→ **What to produce**
Among the records below, find each line containing the word "rightMargin" and copy it.

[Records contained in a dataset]
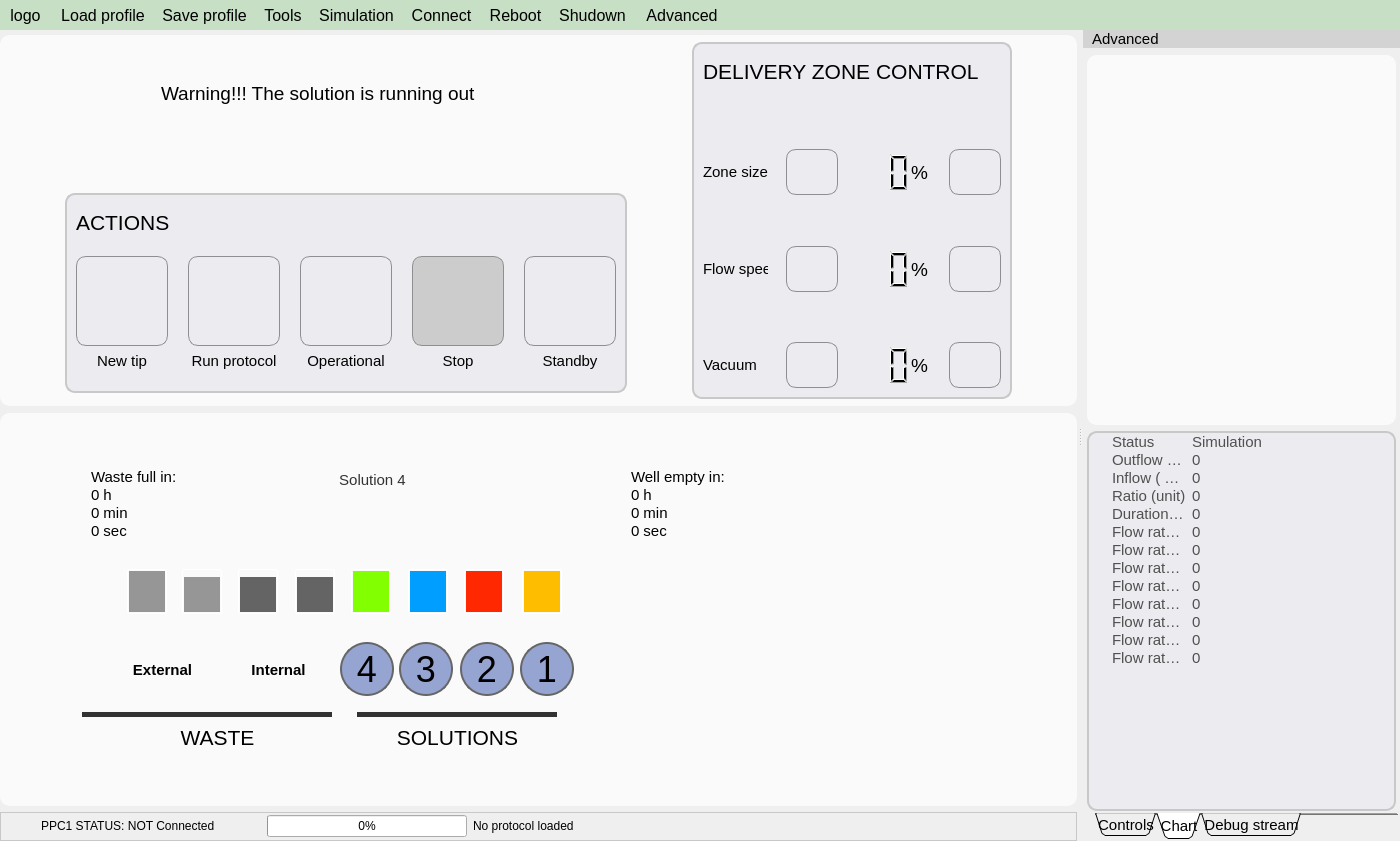
bellonemauro/Labonatip2.0, file apps/Lab-on-a-tip/Lab-on-a-tip.ui: the form before one commit.
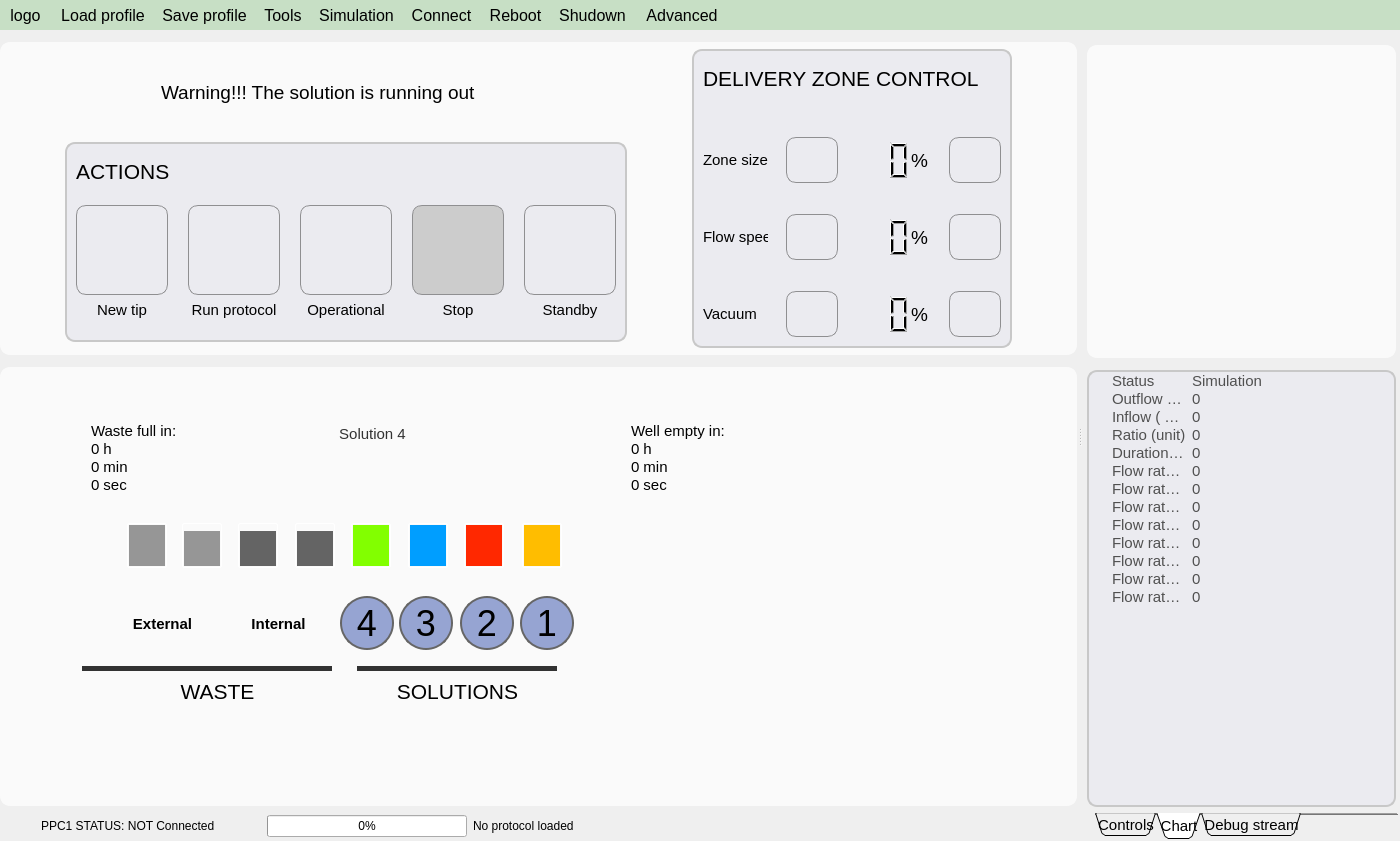
The form after the commit. The open tabs and pages were chosen to show the change. Icons and pictures are not drawn.

Patch:
```diff
--- a/apps/Lab-on-a-tip/Lab-on-a-tip.ui
+++ b/apps/Lab-on-a-tip/Lab-on-a-tip.ui
@@ -148,7 +148,7 @@
          <number>0</number>
         </property>
         <property name="topMargin">
-         <number>5</number>
+         <number>12</number>
         </property>
         <property name="rightMargin">
          <number>0</number>
@@ -182,7 +182,7 @@
              <x>0</x>
              <y>0</y>
              <width>1079</width>
-             <height>697</height>
+             <height>690</height>
             </rect>
            </property>
            <layout class="QGridLayout" name="gridLayout">
@@ -199,7 +199,7 @@
              <number>0</number>
             </property>
             <property name="verticalSpacing">
-             <number>7</number>
+             <number>12</number>
             </property>
             <item row="2" column="0">
              <widget class="QGroupBox" name="groupBox_2">
@@ -1598,13 +1598,13 @@
               <property name="minimumSize">
                <size>
                 <width>280</width>
-                <height>130</height>
+                <height>313</height>
                </size>
               </property>
               <property name="maximumSize">
                <size>
                 <width>16777215</width>
-                <height>380</height>
+                <height>313</height>
                </size>
               </property>
               <property name="styleSheet">
@@ -2963,7 +2963,7 @@
           </property>
           <property name="styleSheet">
            <string notr="true">QGroupBox { 
-     border: 1px solid  rgb(200, 200, 200); ; 
+     border: 1px solid transparent; /* rgb(200, 200, 200);*/
  
     color: rgb(80, 80, 80);
 
@@ -2972,6 +2972,9 @@
           <property name="title">
            <string/>
           </property>
+          <property name="flat">
+           <bool>false</bool>
+          </property>
           <layout class="QGridLayout" name="gridLayout_10">
            <property name="leftMargin">
             <number>4</number>
@@ -3070,7 +3073,7 @@
    </property>
    <property name="font">
     <font>
-     <pointsize>11</pointsize>
+     <pointsize>2</pointsize>
     </font>
    </property>
    <property name="styleSheet">
@@ -3081,8 +3084,9 @@
 
 QDockWidget::title {
     text-align: left; /* align the text to the left */
-    background: lightgray;
+    background: transparent;
     padding-left: 5px;
+    height:1px;
 }
 
 QDockWidget::close-button, QDockWidget::float-button {
@@ -3107,7 +3111,7 @@
     <set>QDockWidget::NoDockWidgetFeatures</set>
    </property>
    <property name="windowTitle">
-    <string>Advanced</string>
+    <string/>
    </property>
    <attribute name="dockWidgetArea">
     <number>2</number>
@@ -3118,7 +3122,7 @@
       <number>2</number>
      </property>
      <property name="topMargin">
-      <number>2</number>
+      <number>0</number>
      </property>
      <property name="rightMargin">
       <number>2</number>
@@ -3192,7 +3196,7 @@
         <enum>QTabWidget::Triangular</enum>
        </property>
        <property name="currentIndex">
-        <number>2</number>
+        <number>1</number>
        </property>
        <property name="elideMode">
         <enum>Qt::ElideNone</enum>
@@ -3224,7 +3228,7 @@
           <number>2</number>
          </property>
          <property name="topMargin">
-          <number>2</number>
+          <number>0</number>
          </property>
          <property name="rightMargin">
           <number>2</number>
@@ -5333,16 +5337,31 @@
           <number>2</number>
          </property>
          <property name="topMargin">
-          <number>5</number>
+          <number>0</number>
          </property>
          <property name="rightMargin">
           <number>2</number>
          </property>
          <property name="bottomMargin">
-          <number>2</number>
+          <number>6</number>
+         </property>
+         <property name="verticalSpacing">
+          <number>12</number>
          </property>
          <item row="0" column="0">
           <widget class="QGroupBox" name="groupBox_chart">
+           <property name="minimumSize">
+            <size>
+             <width>0</width>
+             <height>313</height>
+            </size>
+           </property>
+           <property name="maximumSize">
+            <size>
+             <width>16777215</width>
+             <height>313</height>
+            </size>
+           </property>
            <property name="font">
             <font>
              <pointsize>11</pointsize>
@@ -5398,7 +5417,7 @@
            <property name="maximumSize">
             <size>
              <width>16777215</width>
-             <height>380</height>
+             <height>16777215</height>
             </size>
            </property>
            <property name="font">
@@ -5561,6 +5580,9 @@
          <string>Debug stream</string>
         </attribute>
         <layout class="QVBoxLayout" name="verticalLayout">
+         <property name="topMargin">
+          <number>0</number>
+         </property>
          <item>
           <widget class="QCheckBox" name="checkBox_verboseOut">
            <property name="text">
```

→ **The answer**
         <property name="rightMargin">
      <property name="rightMargin">
          <property name="rightMargin">
          <property name="rightMargin">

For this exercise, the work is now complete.